Vitamin B6 (pyridoxine)
Men need around 1.4 milligrams a day and women, around 1.2 milligrams of vitamin B6 (pyridoxine) per day.
The 2014 UK National Diet and Nutrition Survey found that the average daily intakes of vitamin B6 from food sources were well above the recommended levels for most people. Less than 0.5 per cent of people had intakes of vitamin B6 from food below the target level.

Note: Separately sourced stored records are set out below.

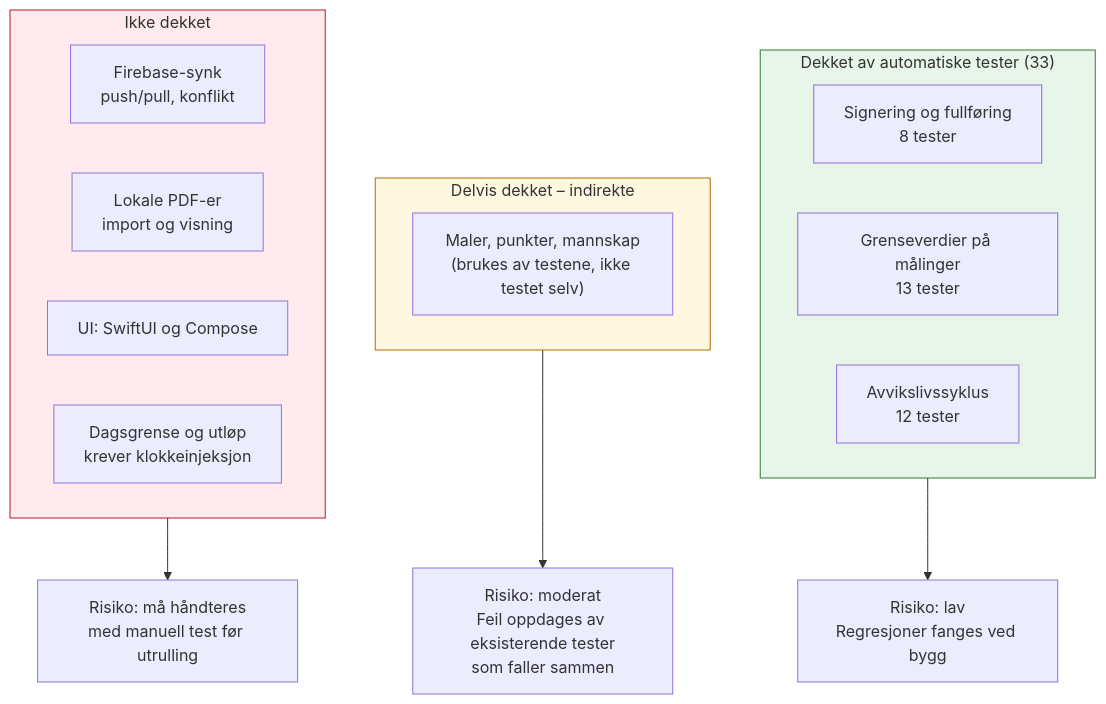
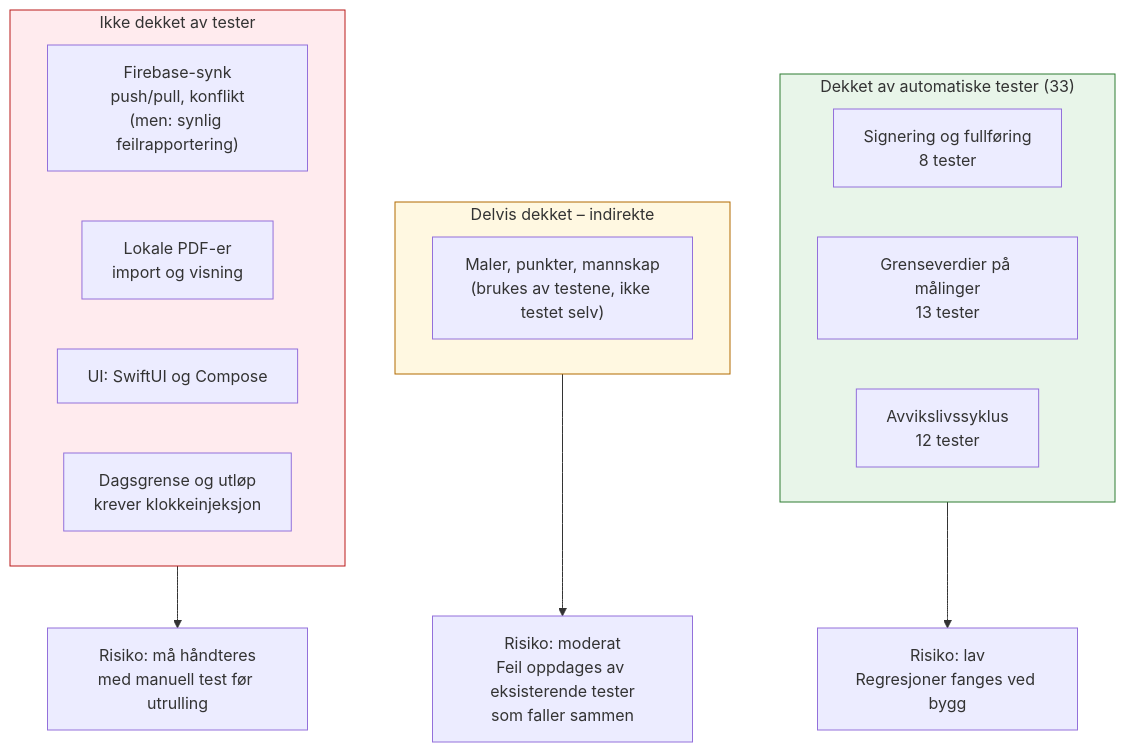
The diagram in diagrams/test-coverage.md (Vegardmykle/RedCross-Ambulance), drawn with Mermaid before and after one commit. The commit also changed other lines of this file and 4 other files, not shown here.

````diff
--- a/diagrams/test-coverage.md
+++ b/diagrams/test-coverage.md
@@ -11,29 +11,29 @@
 ```mermaid
 flowchart TB
     subgraph Testet["Dekket av automatiske tester (33)"]
         direction LR
         sign["Signering og fullføring\n8 tester"]
         limits["Grenseverdier på målinger\n13 tester"]
         lifecycle["Avvikslivssyklus\n12 tester"]
     end
 
     subgraph Delvis["Delvis dekket – indirekte"]
         crud["Maler, punkter, mannskap\n(brukes av testene, ikke testet selv)"]
     end
 
-    subgraph Udekket["Ikke dekket"]
+    subgraph Udekket["Ikke dekket av tester"]
         direction LR
-        sync["Firebase-synk\npush/pull, konflikt"]
+        sync["Firebase-synk\npush/pull, konflikt\n(men: synlig feilrapportering)"]
         pdf["Lokale PDF-er\nimport og visning"]
         ui["UI: SwiftUI og Compose"]
         clock["Dagsgrense og utløp\nkrever klokkeinjeksjon"]
     end
 
     Testet --> risk1["Risiko: lav\nRegresjoner fanges ved bygg"]
     Delvis --> risk2["Risiko: moderat\nFeil oppdages av eksisterende tester\nsom faller sammen"]
     Udekket --> risk3["Risiko: må håndteres\nmed manuell test før utrulling"]
 
     style Testet fill:#E8F5E9,stroke:#2E7D32
     style Delvis fill:#FFF8E1,stroke:#B26A00
     style Udekket fill:#FFEBEE,stroke:#BA1A1A
 ```
````
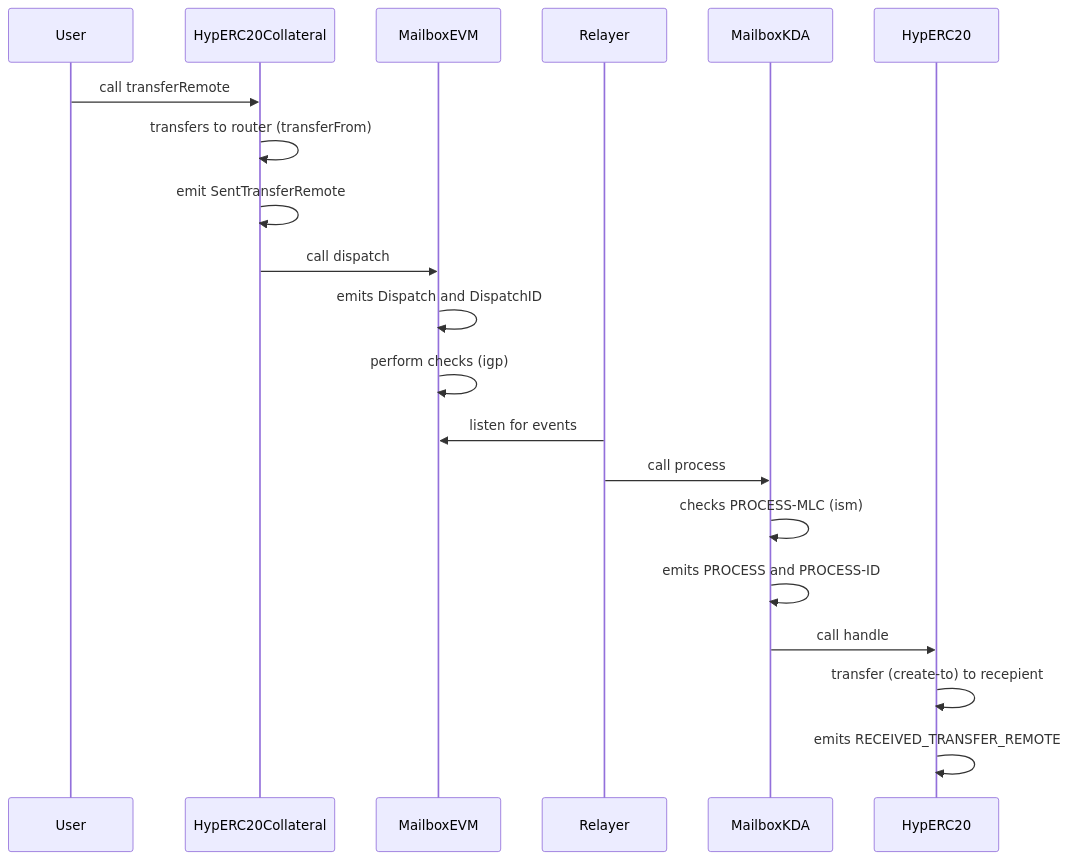
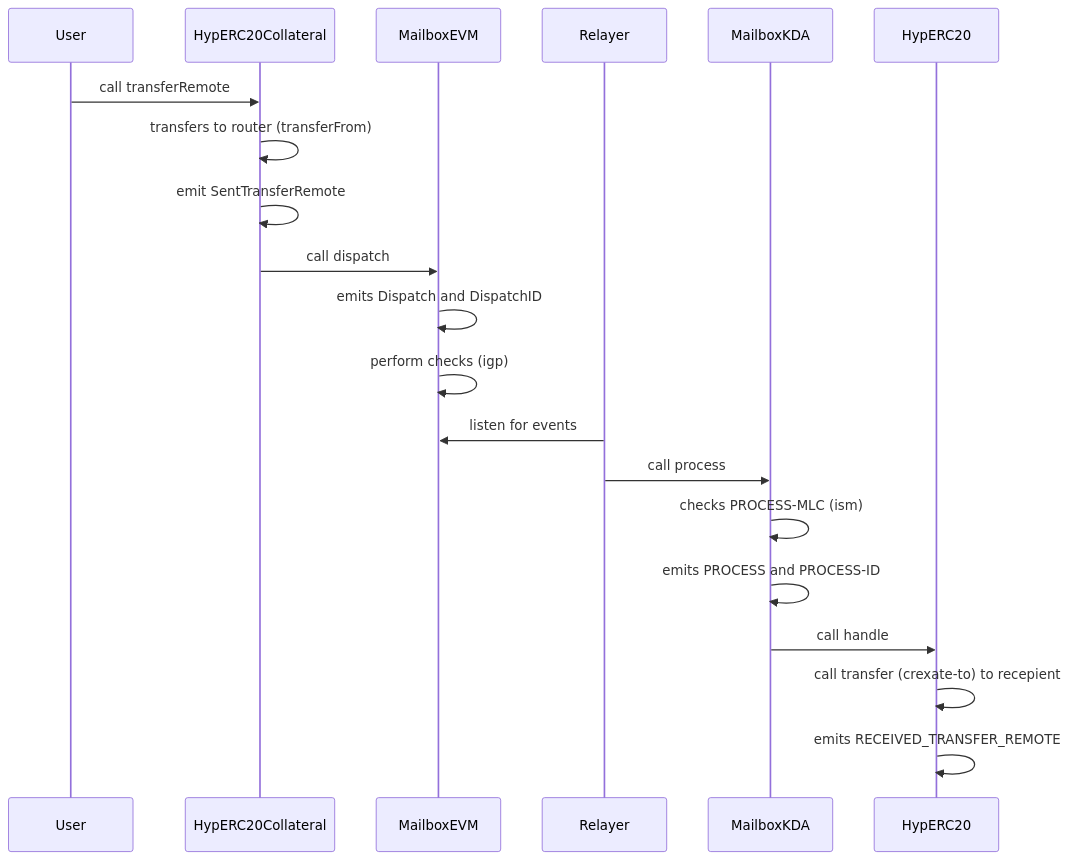
The third of 8 diagrams in docs/bridge-flow.md (RastkoDev/smart-contracts), drawn with Mermaid before and after one commit. The commit also changed other lines of this file, not shown here.

````diff
--- a/docs/bridge-flow.md
+++ b/docs/bridge-flow.md
@@ -64,27 +64,27 @@
 ```mermaid
 sequenceDiagram
     participant User
     participant HypERC20ETH as HypERC20Collateral
     participant MailboxETH as MailboxEVM
     participant Relayer
     participant MailboxKDA as MailboxKDA
     participant HypERC20 as HypERC20
 
     User->>HypERC20ETH: call transferRemote
     HypERC20ETH->>HypERC20ETH: transfers to router (transferFrom)
 
     HypERC20ETH->>HypERC20ETH: emit SentTransferRemote
     HypERC20ETH->>MailboxETH: call dispatch
     MailboxETH->>MailboxETH: emits Dispatch and DispatchID
     MailboxETH->>MailboxETH: perform checks (igp)
     Relayer->>MailboxETH: listen for events
     Relayer->>MailboxKDA: call process
 
     MailboxKDA->>MailboxKDA: checks PROCESS-MLC (ism)
     MailboxKDA->>MailboxKDA: emits PROCESS and PROCESS-ID 
 
     MailboxKDA->>HypERC20: call handle
 
-    HypERC20->>HypERC20: transfer (create-to) to recepient
+    HypERC20->>HypERC20: call transfer (crexate-to) to recepient
     HypERC20->>HypERC20: emits RECEIVED_TRANSFER_REMOTE
 ```
````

Vitamin B6 (pyridoxine) has several important functions, including helping the body use and store energy from protein, carbohydrates and fat. It plays a crucial role in many reactions involving protein and helps to form haemoglobin (the substance in red blood cells that carries oxygen around the body). Vitamin B6 keeps immune and nervous systems functional and healthy and is involved in the regulation of homocysteine, high levels of which are a known risk factor for cardiovascular disease.
Vitamin B6 is essential in the biosynthesis of melatonin, the sleep hormone that regulates our sleep-wake cycle (circadian rhythm).
No, a healthy vegan diet containing the foods below on a daily basis will cover your needs.
Vitamin B6 is abundant in a healthy diet but if you take supplements, make sure they don’t contain too much B6. High intakes – more than 200 milligrams a day – of vitamin B6 for a long time can lead to a loss of feeling in the arms and legs (peripheral neuropathy), skin lesions and digestive problems.
The Department of Health say people shouldn’t take more than 10 milligrams of vitamin B6 a day in supplements unless advised to by a doctor.
The best plant sources of vitamin B6 include nutritional yeast, muesli, fortified vegan breakfast cereals, avocados, pistachio nuts, wheat germ, acorn squash, banana, quinoa, sunflower seeds, corn on the cob, wholemeal spaghetti, Brussel's sprouts, spring greens, chestnuts, hazelnuts, oranges, tahini (sesame seed paste), sesame seeds, tomatoes and walnuts.
Nutritional yeast is a food additive that can be used as a condiment or ingredient. It is made from yeast grown on molasses and then harvested, washed and heated to kill or ‘deactivate’ it. It doesn’t froth or grow like baking yeast as it is inactive. It is sold in tubs of flakes that can be sprinkled on dishes or added to sauces. Very popular with vegans, it even has its own nickname – nooch! A five gram teaspoonful of nutritional yeast provides 121-142 per cent of your daily requirement of vitamin B6. Buy one that’s fortified with vitamin B12 to cover all bases!
Deficiency is very rare but can include anaemia, scaling on the lips and mouth corners, swollen tongue, depression and confusion, weak immune system, problems digesting food and sleeping.